Read through the data, and wherever a line holds the word "SizedBox", write that line out.

<<<<

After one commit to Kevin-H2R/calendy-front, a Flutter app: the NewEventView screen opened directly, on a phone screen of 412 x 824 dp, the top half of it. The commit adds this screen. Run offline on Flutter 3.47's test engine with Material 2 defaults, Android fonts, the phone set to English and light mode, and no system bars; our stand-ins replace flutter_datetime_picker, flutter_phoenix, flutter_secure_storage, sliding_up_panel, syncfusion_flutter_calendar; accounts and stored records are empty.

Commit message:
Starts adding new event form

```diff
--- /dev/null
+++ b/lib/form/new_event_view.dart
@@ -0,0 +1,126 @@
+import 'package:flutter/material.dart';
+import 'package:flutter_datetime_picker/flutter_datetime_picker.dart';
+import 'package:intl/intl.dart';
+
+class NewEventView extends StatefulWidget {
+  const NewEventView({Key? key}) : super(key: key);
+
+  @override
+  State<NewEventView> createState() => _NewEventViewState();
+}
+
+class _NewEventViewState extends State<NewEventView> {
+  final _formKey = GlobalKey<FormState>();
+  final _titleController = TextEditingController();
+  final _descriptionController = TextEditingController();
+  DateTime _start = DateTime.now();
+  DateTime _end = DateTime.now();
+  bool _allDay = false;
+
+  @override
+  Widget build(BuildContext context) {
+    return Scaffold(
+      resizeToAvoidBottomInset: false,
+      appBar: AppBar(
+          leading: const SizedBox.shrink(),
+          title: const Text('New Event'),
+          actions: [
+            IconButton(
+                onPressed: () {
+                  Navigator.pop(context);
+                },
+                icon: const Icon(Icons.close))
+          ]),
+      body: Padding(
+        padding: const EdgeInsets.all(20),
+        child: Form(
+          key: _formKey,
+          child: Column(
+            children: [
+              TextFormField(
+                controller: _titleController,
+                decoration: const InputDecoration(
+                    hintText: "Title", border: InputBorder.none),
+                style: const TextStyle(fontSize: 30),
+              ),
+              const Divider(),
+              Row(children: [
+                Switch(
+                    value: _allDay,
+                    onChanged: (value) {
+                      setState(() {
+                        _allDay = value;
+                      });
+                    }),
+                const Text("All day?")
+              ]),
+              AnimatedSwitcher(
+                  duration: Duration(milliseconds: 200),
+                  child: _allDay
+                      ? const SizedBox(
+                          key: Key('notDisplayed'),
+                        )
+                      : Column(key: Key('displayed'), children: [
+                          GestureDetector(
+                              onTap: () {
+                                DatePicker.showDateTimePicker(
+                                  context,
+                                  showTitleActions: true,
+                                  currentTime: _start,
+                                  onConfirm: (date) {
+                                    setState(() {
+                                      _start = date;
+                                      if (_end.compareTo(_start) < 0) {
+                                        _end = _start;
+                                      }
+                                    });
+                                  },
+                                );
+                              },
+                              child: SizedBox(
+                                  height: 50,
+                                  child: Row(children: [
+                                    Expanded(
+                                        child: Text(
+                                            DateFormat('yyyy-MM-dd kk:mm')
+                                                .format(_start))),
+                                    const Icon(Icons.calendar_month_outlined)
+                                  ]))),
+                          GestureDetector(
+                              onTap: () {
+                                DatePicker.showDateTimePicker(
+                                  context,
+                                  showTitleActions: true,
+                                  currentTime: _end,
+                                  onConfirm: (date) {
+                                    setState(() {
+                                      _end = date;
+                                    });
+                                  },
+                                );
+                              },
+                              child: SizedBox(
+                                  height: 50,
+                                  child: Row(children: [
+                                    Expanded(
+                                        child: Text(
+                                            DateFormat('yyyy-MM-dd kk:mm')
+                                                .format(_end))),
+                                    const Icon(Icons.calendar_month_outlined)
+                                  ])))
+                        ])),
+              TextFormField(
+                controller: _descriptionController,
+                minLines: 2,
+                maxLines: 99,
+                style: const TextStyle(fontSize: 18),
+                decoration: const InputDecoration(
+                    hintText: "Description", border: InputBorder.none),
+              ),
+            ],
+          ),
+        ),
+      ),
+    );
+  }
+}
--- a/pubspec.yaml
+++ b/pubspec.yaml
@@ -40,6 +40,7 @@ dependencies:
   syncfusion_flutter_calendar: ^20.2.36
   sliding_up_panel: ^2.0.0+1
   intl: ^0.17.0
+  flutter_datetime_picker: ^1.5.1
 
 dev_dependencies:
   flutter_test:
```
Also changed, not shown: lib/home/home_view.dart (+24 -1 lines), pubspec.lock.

>>>>

* SOLUTION:
+          leading: const SizedBox.shrink(),
+                      ? const SizedBox(
+                              child: SizedBox(
+                              child: SizedBox(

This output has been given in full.